Jason Rohrer, an artificial intelligence (AI) researcher and game designer, had created a chatbot using OpenAI’s text-generating language model GPT-3 for fun during the pandemic last year. Rohrer named the chatbot “Samantha” and programmed her to be very friendly, acutely warm, and immensely curious. He allowed others to customise his creation — which he named Project December — to build their own chatbots as they desired. One man turned it into a close proxy of his dead fiancee. Soon, OpenAI learned about the project and gave Rohrer the option to either dilute the project to prevent possible misuse or shut it down. Rohrer was also asked to insert an automated monitoring tool, which he refused.
AI systems cannot be granted patents and will not be recognised as inventors in the eyes of the US law, said a federal judge who decided to uphold a previous ruling by the US Patent and Trademark Office this week.
Stephen Thaler, founder of Imagination Engines, a company in Missouri, applied in 2019 for two US patents describing a food container based on fractal geometry and an emergency light beacon. Instead of putting his own name on the applications, however, Thaler gave all the credit to DABUS, a neural network he built and claimed came up with both creations.
The US Patent and Trademark Office, however, rejected both applications and said only “natural persons” are allowed to be named as an inventor on the patent paperwork. Thaler in response sued Andrei Iancu, who was the director of the patent office at the time, in federal court in eastern Virginia to challenge that decision.

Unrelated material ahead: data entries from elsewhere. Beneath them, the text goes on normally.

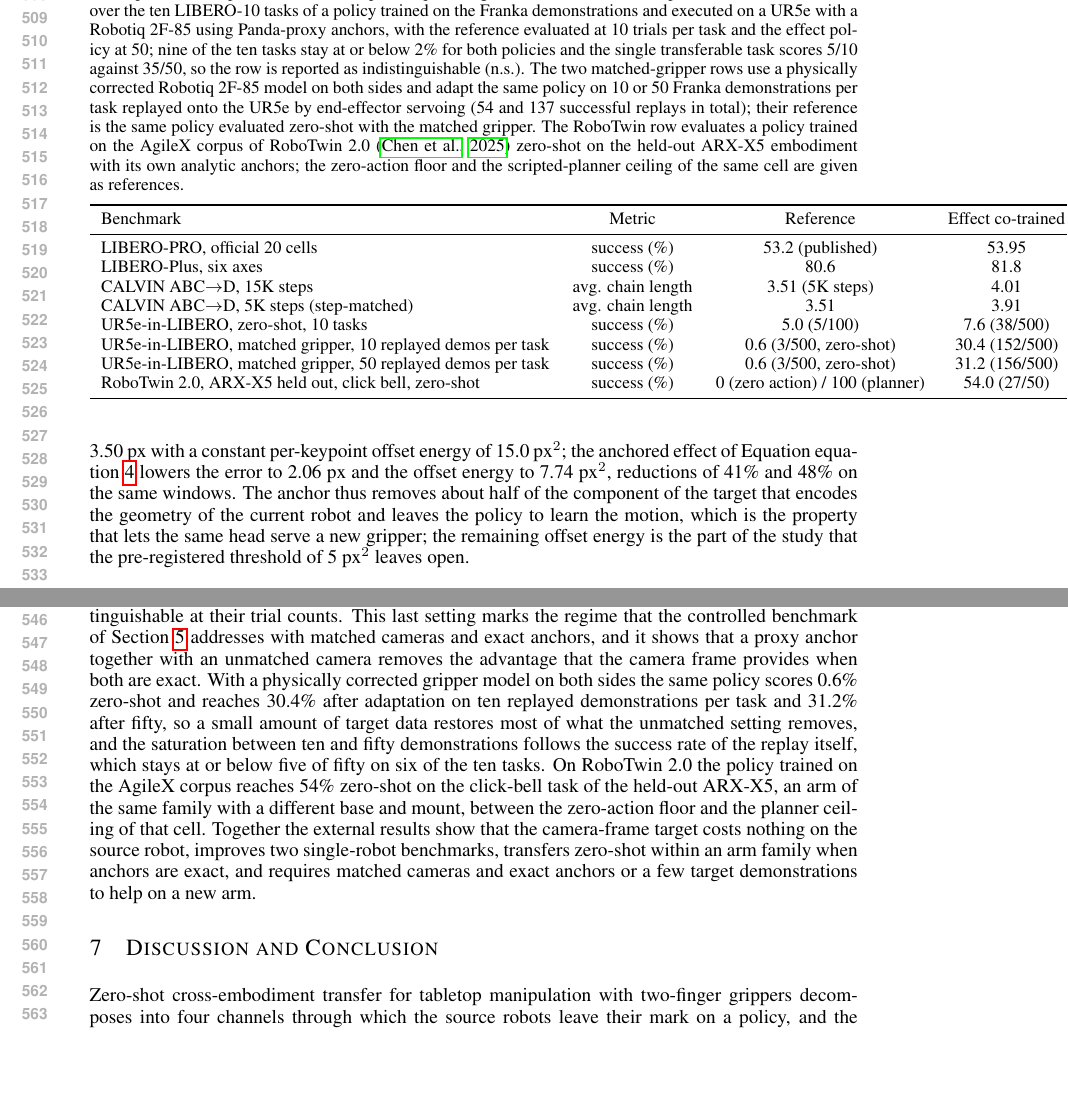
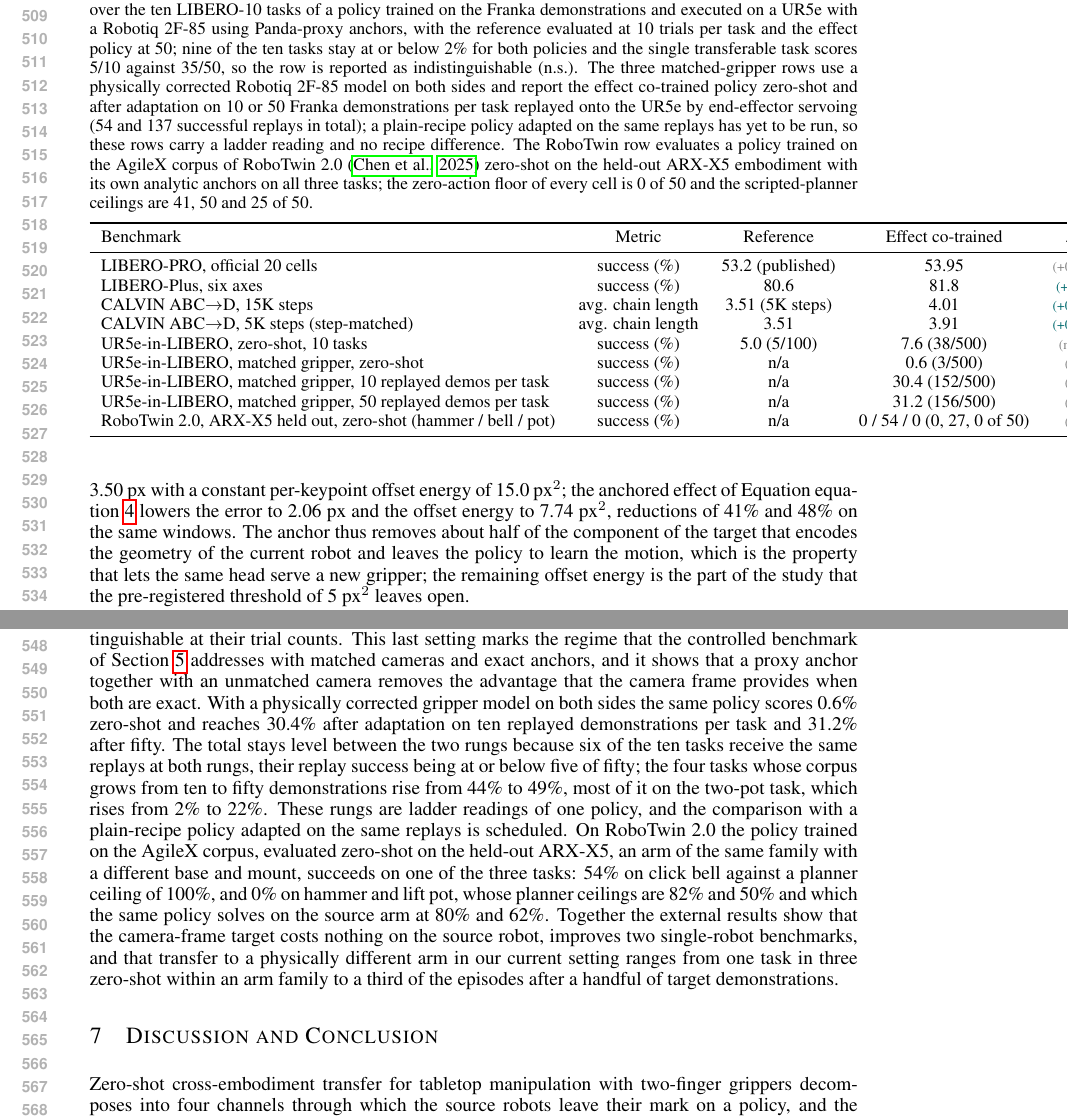
Before and after one commit to lixuan27/EVA--embodiment-ICLR, a LaTeX paper (iclr2027_conference.tex, which reads sections/experiments.tex): two parts of pages 10 and 11 of 17, joined at a grey line, cut so that both start at the same text, the shorter picture padded with empty space. Compiled offline with pdfLaTeX.

Commit message:
External table: ladder rows carry no recipe delta (no plain-recipe comparator yet); ARX-X5 reported on all three tasks; r10 vs r50 stated per task

```diff
--- a/sections/experiments.tex
+++ b/sections/experiments.tex
@@ -186,7 +186,7 @@ The third probe is a measured ablation on the source robot. On 50 held-out LIBER
 
 \begin{table}[t]
 \centering
-\caption{Measured results of the effect co-trained recipe outside the controlled benchmark, with the provenance of each reference. LIBERO-PRO reports the official 20-cell protocol \citep{zhou2025liberopro}; its reference is the published score of the same backbone. LIBERO-Plus reports the six perturbation axes over all 8{,}429 episodes \citep{fei2025liberoplus} (light 96.0, background 93.5, language 86.7, layout 86.2, robot 79.7, camera 57.0); its reference is our own run of the plain recipe on the same data. CALVIN reports the average chain length over 1{,}000 sequences of the ABC$\rightarrow$D split \citep{mees2021calvin}; its reference is our own plain-recipe run trained for 5K steps, so the step-matched row compares equal budgets. UR5e-in-LIBERO reports the zero-shot success over the ten LIBERO-10 tasks of a policy trained on the Franka demonstrations and executed on a UR5e with a Robotiq 2F-85 using Panda-proxy anchors, with the reference evaluated at 10 trials per task and the effect policy at 50; nine of the ten tasks stay at or below 2\% for both policies and the single transferable task scores 5/10 against 35/50, so the row is reported as indistinguishable (n.s.). The two matched-gripper rows use a physically corrected Robotiq 2F-85 model on both sides and adapt the same policy on 10 or 50 Franka demonstrations per task replayed onto the UR5e by end-effector servoing (54 and 137 successful replays in total); their reference is the same policy evaluated zero-shot with the matched gripper. The RoboTwin row evaluates a policy trained on the AgileX corpus of RoboTwin 2.0 \citep{chen2025robotwin2} zero-shot on the held-out ARX-X5 embodiment with its own analytic anchors; the zero-action floor and the scripted-planner ceiling of the same cell are given as references.}
+\caption{Measured results of the effect co-trained recipe outside the controlled benchmark, with the provenance of each reference. LIBERO-PRO reports the official 20-cell protocol \citep{zhou2025liberopro}; its reference is the published score of the same backbone. LIBERO-Plus reports the six perturbation axes over all 8{,}429 episodes \citep{fei2025liberoplus} (light 96.0, background 93.5, language 86.7, layout 86.2, robot 79.7, camera 57.0); its reference is our own run of the plain recipe on the same data. CALVIN reports the average chain length over 1{,}000 sequences of the ABC$\rightarrow$D split \citep{mees2021calvin}; its reference is our own plain-recipe run trained for 5K steps, so the step-matched row compares equal budgets. UR5e-in-LIBERO reports the zero-shot success over the ten LIBERO-10 tasks of a policy trained on the Franka demonstrations and executed on a UR5e with a Robotiq 2F-85 using Panda-proxy anchors, with the reference evaluated at 10 trials per task and the effect policy at 50; nine of the ten tasks stay at or below 2\% for both policies and the single transferable task scores 5/10 against 35/50, so the row is reported as indistinguishable (n.s.). The three matched-gripper rows use a physically corrected Robotiq 2F-85 model on both sides and report the effect co-trained policy zero-shot and after adaptation on 10 or 50 Franka demonstrations per task replayed onto the UR5e by end-effector servoing (54 and 137 successful replays in total); a plain-recipe policy adapted on the same replays has yet to be run, so these rows carry a ladder reading and no recipe difference. The RoboTwin row evaluates a policy trained on the AgileX corpus of RoboTwin 2.0 \citep{chen2025robotwin2} zero-shot on the held-out ARX-X5 embodiment with its own analytic anchors on all three tasks; the zero-action floor of every cell is 0 of 50 and the scripted-planner ceilings are 41, 50 and 25 of 50.}
 \label{tab:external}
 \small
 \begin{tabular}{lcccc}
@@ -198,11 +198,12 @@ LIBERO-Plus, six axes & success (\%) & 80.6 & 81.8 & \dg{+1.2} \\
 CALVIN ABC$\rightarrow$D, 15K steps & avg. chain length & 3.51 (5K steps) & 4.01 & \dg{+0.50} \\
 CALVIN ABC$\rightarrow$D, 5K steps (step-matched) & avg. chain length & 3.51 & 3.91 & \dg{+0.40} \\
 UR5e-in-LIBERO, zero-shot, 10 tasks & success (\%) & 5.0 (5/100) & 7.6 (38/500) & \dn{n.s.} \\
-UR5e-in-LIBERO, matched gripper, 10 replayed demos per task & success (\%) & 0.6 (3/500, zero-shot) & 30.4 (152/500) & \dg{+29.8} \\
-UR5e-in-LIBERO, matched gripper, 50 replayed demos per task & success (\%) & 0.6 (3/500, zero-shot) & 31.2 (156/500) & \dg{+30.6} \\
-RoboTwin 2.0, ARX-X5 held out, click bell, zero-shot & success (\%) & 0 (zero action) / 100 (planner) & 54.0 (27/50) & \dg{+54.0} \\
+UR5e-in-LIBERO, matched gripper, zero-shot & success (\%) & n/a & 0.6 (3/500) & \dn{--} \\
+UR5e-in-LIBERO, matched gripper, 10 replayed demos per task & success (\%) & n/a & 30.4 (152/500) & \dn{--} \\
+UR5e-in-LIBERO, matched gripper, 50 replayed demos per task & success (\%) & n/a & 31.2 (156/500) & \dn{--} \\
+RoboTwin 2.0, ARX-X5 held out, zero-shot (hammer / bell / pot) & success (\%) & n/a & 0 / 54 / 0 (0, 27, 0 of 50) & \dn{--} \\
 \bottomrule
 \end{tabular}
 \end{table}
 
-Table~\ref{tab:external} reports measured numbers for the same recipe on established single-embodiment benchmarks and on a physically different arm, with the provenance of every reference stated in the caption. On LIBERO-PRO the effect co-trained policy stays within one point of the published score of the backbone on the official protocol, whose position and task perturbations remain a limitation of the backbone that the action frame leaves unchanged. On LIBERO-Plus the recipe improves the six-axis average by 1.2 points over our own plain-recipe run. On CALVIN the average chain length rises from 3.51 to 4.01, and a checkpoint at the same number of optimisation steps as the reference already reaches 3.91, so the gain originates in the representation and training length contributes the remaining 0.10. On the UR5e-in-LIBERO setting, where the arm, the gripper and the camera placement all differ from the source and the anchors use a proxy geometry, both policies succeed on the same single task and stay at or below 2\% on the other nine, so the two zero-shot totals are indistinguishable at their trial counts. This last setting marks the regime that the controlled benchmark of Section~\ref{sec:bench} addresses with matched cameras and exact anchors, and it shows that a proxy anchor together with an unmatched camera removes the advantage that the camera frame provides when both are exact. With a physically corrected gripper model on both sides the same policy scores 0.6\% zero-shot and reaches 30.4\% after adaptation on ten replayed demonstrations per task and 31.2\% after fifty, so a small amount of target data restores most of what the unmatched setting removes, and the saturation between ten and fifty demonstrations follows the success rate of the replay itself, which stays at or below five of fifty on six of the ten tasks. On RoboTwin 2.0 the policy trained on the AgileX corpus reaches 54\% zero-shot on the click-bell task of the held-out ARX-X5, an arm of the same family with a different base and mount, between the zero-action floor and the planner ceiling of that cell. Together the external results show that the camera-frame target costs nothing on the source robot, improves two single-robot benchmarks, transfers zero-shot within an arm family when anchors are exact, and requires matched cameras and exact anchors or a few target demonstrations to help on a new arm.
+Table~\ref{tab:external} reports measured numbers for the same recipe on established single-embodiment benchmarks and on a physically different arm, with the provenance of every reference stated in the caption. On LIBERO-PRO the effect co-trained policy stays within one point of the published score of the backbone on the official protocol, whose position and task perturbations remain a limitation of the backbone that the action frame leaves unchanged. On LIBERO-Plus the recipe improves the six-axis average by 1.2 points over our own plain-recipe run. On CALVIN the average chain length rises from 3.51 to 4.01, and a checkpoint at the same number of optimisation steps as the reference already reaches 3.91, so the gain originates in the representation and training length contributes the remaining 0.10. On the UR5e-in-LIBERO setting, where the arm, the gripper and the camera placement all differ from the source and the anchors use a proxy geometry, both policies succeed on the same single task and stay at or below 2\% on the other nine, so the two zero-shot totals are indistinguishable at their trial counts. This last setting marks the regime that the controlled benchmark of Section~\ref{sec:bench} addresses with matched cameras and exact anchors, and it shows that a proxy anchor together with an unmatched camera removes the advantage that the camera frame provides when both are exact. With a physically corrected gripper model on both sides the same policy scores 0.6\% zero-shot and reaches 30.4\% after adaptation on ten replayed demonstrations per task and 31.2\% after fifty. The total stays level between the two rungs because six of the ten tasks receive the same replays at both rungs, their replay success being at or below five of fifty; the four tasks whose corpus grows from ten to fifty demonstrations rise from 44\% to 49\%, most of it on the two-pot task, which rises from 2\% to 22\%. These rungs are ladder readings of one policy, and the comparison with a plain-recipe policy adapted on the same replays is scheduled. On RoboTwin 2.0 the policy trained on the AgileX corpus, evaluated zero-shot on the held-out ARX-X5, an arm of the same family with a different base and mount, succeeds on one of the three tasks: 54\% on click bell against a planner ceiling of 100\%, and 0\% on hammer and lift pot, whose planner ceilings are 82\% and 50\% and which the same policy solves on the source arm at 80\% and 62\%. Together the external results show that the camera-frame target costs nothing on the source robot, improves two single-robot benchmarks, and that transfer to a physically different arm in our current setting ranges from one task in three zero-shot within an arm family to a third of the episodes after a handful of target demonstrations.
```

THE ROBOT WAS not at all real. Or it was very real, depending on whether you believe realness is closely related to physiology or whether you think this whole reality is a simulation. Which is to say, the robot was actually a human cosplaying as a humanoid robot.
The robot shuffled on stage during Tesla’s AI Day yesterday afternoon, a three-hour demo of autonomous car features and slides titled “Multi-Scale Feature Pyramid Fusion.” The big news out of the event was a new custom AI chip for data centers, and a supercomputing system called Dojo. Later in the livestream, Tesla founder and chief executive officer Elon Musk revealed that Tesla was working on this robot. People tuned in, because Musk. Then they laughed, because of the robot. But the joke was on them.